In 1953, Arthur Miller’s play The Crucible debuted in response to a misguided hunt for communist sympathizers in the United States by Senator Joe McCarthy. In this play, John Proctor, an upstanding husband and father, has an affair with a young woman, who eventually leads a vengeful plot to have Proctor executed.
Although painted as a heroic martyr in the play, a modern evaluation of the situation presented in The Crucible casts skepticism on the true character of John Proctor.
“It is increasingly difficult to overlook the facts of the situation,” says Goff, “that a newly-orphaned, 16-year-old girl who worked in the Proctor’s home had a brief sexual relationship with her employer—a man several decades her senior—and that she emerged from that affair confused and traumatized and even more alone than she had felt before.”
As society finally begins to challenge “the way things have always been,” Belflower’s play asks the audience to reconsider the heroic nature of a man who has taken advantage of a young woman.
Understanding how to think about and discuss instances of questionable sexual acts is a divisive topic, and this play is an opportunity to get an unfiltered look into every angle; an opportunity only available through a medium such as a play.
“This is a brand new play written by a young female playwright specifically with the intention of relating to a college cast and audience,” says Goff. “The characters feel like people we know, which asks us to empathize in a more concrete way with the stories of these living people right in front of us than we might usually with those abstract names in the news.”
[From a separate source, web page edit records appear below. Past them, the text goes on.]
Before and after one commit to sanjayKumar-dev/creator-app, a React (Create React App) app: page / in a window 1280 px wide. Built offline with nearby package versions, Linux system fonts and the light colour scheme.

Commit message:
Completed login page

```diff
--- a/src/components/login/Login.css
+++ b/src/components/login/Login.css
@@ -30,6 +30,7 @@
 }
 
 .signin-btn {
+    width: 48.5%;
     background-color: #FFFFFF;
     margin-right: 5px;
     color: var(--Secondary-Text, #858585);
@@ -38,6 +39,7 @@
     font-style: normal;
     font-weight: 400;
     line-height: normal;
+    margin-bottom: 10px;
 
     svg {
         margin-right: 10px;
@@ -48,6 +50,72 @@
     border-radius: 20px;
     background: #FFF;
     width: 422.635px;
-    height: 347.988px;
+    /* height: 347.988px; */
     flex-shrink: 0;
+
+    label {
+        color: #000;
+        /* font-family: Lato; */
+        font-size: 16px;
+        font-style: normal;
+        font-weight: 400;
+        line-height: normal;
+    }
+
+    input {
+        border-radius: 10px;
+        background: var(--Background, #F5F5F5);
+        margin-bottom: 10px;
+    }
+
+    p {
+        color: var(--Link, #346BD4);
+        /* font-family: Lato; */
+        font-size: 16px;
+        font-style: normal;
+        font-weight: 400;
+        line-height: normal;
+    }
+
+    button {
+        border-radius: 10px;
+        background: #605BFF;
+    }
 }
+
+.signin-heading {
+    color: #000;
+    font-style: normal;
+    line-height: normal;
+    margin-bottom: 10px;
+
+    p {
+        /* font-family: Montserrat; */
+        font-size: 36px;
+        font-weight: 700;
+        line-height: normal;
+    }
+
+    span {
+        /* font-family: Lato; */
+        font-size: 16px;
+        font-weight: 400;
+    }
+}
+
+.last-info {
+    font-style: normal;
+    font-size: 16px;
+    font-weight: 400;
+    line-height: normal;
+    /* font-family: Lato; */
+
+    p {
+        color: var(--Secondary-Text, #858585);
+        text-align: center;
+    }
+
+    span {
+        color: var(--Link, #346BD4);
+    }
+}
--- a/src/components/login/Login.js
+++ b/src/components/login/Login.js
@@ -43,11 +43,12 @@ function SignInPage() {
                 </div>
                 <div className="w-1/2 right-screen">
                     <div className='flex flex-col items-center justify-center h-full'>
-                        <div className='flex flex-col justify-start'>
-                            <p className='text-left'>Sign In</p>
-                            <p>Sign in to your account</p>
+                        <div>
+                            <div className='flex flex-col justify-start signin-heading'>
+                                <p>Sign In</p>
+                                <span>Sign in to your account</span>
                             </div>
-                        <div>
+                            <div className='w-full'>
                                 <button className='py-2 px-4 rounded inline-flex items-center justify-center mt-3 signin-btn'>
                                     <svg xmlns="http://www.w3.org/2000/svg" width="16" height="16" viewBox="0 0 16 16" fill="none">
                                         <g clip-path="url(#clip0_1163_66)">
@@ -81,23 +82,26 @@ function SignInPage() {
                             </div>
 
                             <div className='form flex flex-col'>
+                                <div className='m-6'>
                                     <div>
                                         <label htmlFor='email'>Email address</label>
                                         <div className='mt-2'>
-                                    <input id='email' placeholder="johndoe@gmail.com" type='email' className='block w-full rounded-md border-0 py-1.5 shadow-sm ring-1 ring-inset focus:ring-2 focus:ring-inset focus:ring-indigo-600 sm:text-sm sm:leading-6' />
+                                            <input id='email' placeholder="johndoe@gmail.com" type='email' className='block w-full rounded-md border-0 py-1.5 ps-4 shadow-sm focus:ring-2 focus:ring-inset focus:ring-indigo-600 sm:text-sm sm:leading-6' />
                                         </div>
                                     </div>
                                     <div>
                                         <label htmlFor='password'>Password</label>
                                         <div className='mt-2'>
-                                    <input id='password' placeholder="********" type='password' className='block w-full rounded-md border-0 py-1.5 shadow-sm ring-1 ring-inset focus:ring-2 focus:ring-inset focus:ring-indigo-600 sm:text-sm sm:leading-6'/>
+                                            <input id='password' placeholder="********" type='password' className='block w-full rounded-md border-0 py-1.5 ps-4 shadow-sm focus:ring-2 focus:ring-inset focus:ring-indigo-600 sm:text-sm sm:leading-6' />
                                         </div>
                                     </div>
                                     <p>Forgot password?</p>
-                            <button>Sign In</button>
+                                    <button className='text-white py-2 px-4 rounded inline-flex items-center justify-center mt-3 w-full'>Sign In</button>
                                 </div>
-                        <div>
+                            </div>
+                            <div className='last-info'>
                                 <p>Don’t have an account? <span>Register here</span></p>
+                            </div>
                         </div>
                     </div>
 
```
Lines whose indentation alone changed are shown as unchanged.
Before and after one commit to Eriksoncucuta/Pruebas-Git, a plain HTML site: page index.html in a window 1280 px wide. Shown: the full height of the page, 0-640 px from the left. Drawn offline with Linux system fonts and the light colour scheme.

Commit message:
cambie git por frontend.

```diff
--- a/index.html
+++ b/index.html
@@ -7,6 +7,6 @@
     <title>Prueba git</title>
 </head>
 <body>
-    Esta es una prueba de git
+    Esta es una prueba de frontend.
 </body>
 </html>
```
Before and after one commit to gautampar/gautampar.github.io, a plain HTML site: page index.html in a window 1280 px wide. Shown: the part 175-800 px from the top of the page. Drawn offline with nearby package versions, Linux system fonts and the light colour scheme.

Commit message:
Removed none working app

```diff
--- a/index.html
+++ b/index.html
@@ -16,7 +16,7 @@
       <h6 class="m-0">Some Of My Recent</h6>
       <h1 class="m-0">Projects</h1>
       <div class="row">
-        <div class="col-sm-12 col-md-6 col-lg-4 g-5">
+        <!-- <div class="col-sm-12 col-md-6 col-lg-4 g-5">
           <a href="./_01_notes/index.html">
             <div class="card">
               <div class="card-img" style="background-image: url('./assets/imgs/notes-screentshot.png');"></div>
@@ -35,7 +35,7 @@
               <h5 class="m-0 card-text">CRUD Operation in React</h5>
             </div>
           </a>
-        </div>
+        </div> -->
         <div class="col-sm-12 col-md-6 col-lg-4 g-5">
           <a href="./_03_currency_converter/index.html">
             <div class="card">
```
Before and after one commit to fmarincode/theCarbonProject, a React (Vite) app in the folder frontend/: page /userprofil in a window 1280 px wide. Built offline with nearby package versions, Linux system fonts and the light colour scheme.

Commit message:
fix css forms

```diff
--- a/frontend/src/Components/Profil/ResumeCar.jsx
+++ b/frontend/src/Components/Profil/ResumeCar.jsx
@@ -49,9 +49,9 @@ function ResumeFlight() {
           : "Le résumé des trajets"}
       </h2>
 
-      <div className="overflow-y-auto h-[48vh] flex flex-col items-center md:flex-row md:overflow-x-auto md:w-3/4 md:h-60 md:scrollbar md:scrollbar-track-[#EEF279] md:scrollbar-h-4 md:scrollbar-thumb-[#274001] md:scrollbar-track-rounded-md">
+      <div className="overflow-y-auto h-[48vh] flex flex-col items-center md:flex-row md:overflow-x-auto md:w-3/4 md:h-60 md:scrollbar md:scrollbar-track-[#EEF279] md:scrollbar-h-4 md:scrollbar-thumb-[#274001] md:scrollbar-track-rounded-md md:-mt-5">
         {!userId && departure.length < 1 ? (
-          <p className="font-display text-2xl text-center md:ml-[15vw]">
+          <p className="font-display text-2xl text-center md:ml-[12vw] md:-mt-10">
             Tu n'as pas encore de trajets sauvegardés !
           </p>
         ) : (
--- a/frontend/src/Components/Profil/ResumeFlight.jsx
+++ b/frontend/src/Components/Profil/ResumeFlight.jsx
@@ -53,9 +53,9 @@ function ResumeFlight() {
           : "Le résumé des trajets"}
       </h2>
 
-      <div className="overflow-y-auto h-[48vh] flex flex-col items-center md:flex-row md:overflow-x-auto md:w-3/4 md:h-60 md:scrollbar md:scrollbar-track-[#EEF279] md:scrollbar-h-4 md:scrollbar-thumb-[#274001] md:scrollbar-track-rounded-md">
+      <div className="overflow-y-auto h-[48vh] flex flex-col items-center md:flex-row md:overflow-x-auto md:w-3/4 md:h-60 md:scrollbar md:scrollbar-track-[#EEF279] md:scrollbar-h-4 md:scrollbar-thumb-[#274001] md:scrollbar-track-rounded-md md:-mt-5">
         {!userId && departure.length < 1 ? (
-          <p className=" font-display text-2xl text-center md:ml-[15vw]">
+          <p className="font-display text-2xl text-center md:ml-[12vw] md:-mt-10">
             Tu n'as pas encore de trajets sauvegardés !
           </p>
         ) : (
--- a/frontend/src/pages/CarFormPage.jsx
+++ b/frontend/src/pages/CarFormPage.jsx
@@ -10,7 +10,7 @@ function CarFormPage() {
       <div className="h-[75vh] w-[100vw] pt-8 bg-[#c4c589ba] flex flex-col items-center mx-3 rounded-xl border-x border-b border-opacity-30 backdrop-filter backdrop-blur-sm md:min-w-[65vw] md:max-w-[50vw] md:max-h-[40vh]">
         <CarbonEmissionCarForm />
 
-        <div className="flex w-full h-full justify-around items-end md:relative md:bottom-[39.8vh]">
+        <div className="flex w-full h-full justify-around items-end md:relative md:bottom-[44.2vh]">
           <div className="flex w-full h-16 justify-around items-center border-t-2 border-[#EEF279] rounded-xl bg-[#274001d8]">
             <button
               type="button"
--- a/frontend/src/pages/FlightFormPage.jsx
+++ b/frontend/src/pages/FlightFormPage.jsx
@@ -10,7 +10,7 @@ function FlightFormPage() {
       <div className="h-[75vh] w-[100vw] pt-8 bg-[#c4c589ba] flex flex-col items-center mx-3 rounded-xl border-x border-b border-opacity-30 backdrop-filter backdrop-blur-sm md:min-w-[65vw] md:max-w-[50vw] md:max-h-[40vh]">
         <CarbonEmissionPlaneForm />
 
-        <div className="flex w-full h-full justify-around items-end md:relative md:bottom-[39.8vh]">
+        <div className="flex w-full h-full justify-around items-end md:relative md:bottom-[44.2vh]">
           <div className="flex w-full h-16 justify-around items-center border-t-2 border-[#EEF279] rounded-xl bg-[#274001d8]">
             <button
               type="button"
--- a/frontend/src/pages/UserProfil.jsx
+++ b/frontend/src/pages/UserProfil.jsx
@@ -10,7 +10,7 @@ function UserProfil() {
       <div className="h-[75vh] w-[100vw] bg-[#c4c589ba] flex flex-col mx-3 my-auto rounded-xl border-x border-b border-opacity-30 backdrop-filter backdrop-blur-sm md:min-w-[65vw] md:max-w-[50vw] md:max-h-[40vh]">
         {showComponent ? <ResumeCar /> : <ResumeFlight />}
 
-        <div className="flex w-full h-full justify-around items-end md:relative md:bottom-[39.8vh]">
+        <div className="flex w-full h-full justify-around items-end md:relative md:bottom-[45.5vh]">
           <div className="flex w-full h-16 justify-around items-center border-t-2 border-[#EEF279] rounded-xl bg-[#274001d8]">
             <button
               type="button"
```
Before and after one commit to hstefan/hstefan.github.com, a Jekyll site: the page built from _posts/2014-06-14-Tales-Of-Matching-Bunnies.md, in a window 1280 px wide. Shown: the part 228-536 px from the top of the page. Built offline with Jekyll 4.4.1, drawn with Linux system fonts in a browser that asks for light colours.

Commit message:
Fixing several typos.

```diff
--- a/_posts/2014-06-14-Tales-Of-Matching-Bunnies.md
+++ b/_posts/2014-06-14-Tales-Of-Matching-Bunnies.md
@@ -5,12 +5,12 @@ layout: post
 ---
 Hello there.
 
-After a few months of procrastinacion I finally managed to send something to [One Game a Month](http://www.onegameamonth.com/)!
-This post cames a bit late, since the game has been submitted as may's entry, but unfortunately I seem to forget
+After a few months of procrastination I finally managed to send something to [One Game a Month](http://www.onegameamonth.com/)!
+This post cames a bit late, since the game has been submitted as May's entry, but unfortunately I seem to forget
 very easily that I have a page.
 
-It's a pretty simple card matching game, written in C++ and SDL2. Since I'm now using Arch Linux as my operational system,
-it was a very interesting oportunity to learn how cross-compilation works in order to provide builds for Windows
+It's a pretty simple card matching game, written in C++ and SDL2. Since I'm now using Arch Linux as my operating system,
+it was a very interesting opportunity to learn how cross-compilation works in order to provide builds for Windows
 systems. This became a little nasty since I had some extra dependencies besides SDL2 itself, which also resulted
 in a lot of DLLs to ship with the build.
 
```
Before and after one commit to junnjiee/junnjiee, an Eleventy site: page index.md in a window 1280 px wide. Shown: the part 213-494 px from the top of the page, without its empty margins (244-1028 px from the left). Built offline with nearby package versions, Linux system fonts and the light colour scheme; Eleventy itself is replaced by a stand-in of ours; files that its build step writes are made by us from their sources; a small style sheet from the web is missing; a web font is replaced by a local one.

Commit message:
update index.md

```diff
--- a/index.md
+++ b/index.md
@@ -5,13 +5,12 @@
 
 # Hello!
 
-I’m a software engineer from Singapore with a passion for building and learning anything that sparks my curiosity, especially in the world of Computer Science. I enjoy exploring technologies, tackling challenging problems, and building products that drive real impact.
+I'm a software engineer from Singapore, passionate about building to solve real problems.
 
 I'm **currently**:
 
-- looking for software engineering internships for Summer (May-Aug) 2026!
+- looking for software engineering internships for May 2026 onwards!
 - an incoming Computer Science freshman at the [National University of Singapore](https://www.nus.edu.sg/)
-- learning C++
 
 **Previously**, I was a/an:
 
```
The Farm Theater College Collaboration Project, based out of New York City, works with select schools to create culturally relevant plays based on conversations playwrights have with current students. This production is the third to be produced as a part of Centre’s partnership with the theater.
Working collaboratively with student actors, Belflower has been writing and revising the script of John Proctor is the Villain over the course of many months, and she will continue to revise for two future productions at Rollins College and Furman University this spring.
by Ben Bennett ’20
November 6, 2018
IF YOU GO
John Proctor is The Villain
presented by DramaCentre as part of the Farm Theater College Collaboration Project
November 7-10, nightly performances at 8 p.m.
Weisiger Theatre, Centre College Norton Center for the Arts
Convocation with free admission to Centre College students, faculty and staff
General admission tickets may be purchased at the Norton Center box office for $10; $5 for seniors and non-Centre students
*Immediately following Wednesday and Thursday’s performances there will be an audience talk-back with the playwright, with the Artistic Director of The Farm Theater, Padraic Lillis, and with members of Centre’s Title IX team.
Harry Assadourian (transfer student from England)
Brooke Bagley ’21
Grant Beauman ’22
Sullivan Blackburn ’20
Carolyn Carter ’21
Ben Collado ’21
Paige Glasser ’22
Sophie Grindon ’22
Hannah Johnson ’20
Tommy McFarland ’19
Katherine Moeykens ’19
Hemangi Patel ’22
Diana Smith ’20
Rachel Woellner ’20
Production & Design
Dylan Buford ’22
Lane Cannon ’22
Cameron Coy ’21
Jillian Crotts ’20
Jessa DeLuca ’19
Jeffrey Duncan ’22
Micah Gray ’22
Jenna Gripshover ’22
Yani He ’21
Lucrezia Manoussakis (transfer student from Italy)
Jack Marks ’21
Elise Mead ’22
Abi Montgomery ’22
Olivia Russel ’20
Alex Spragens ’20
Allison Wheeler ’21
Olivia Wilkinson ’21
Chao Zhao ’19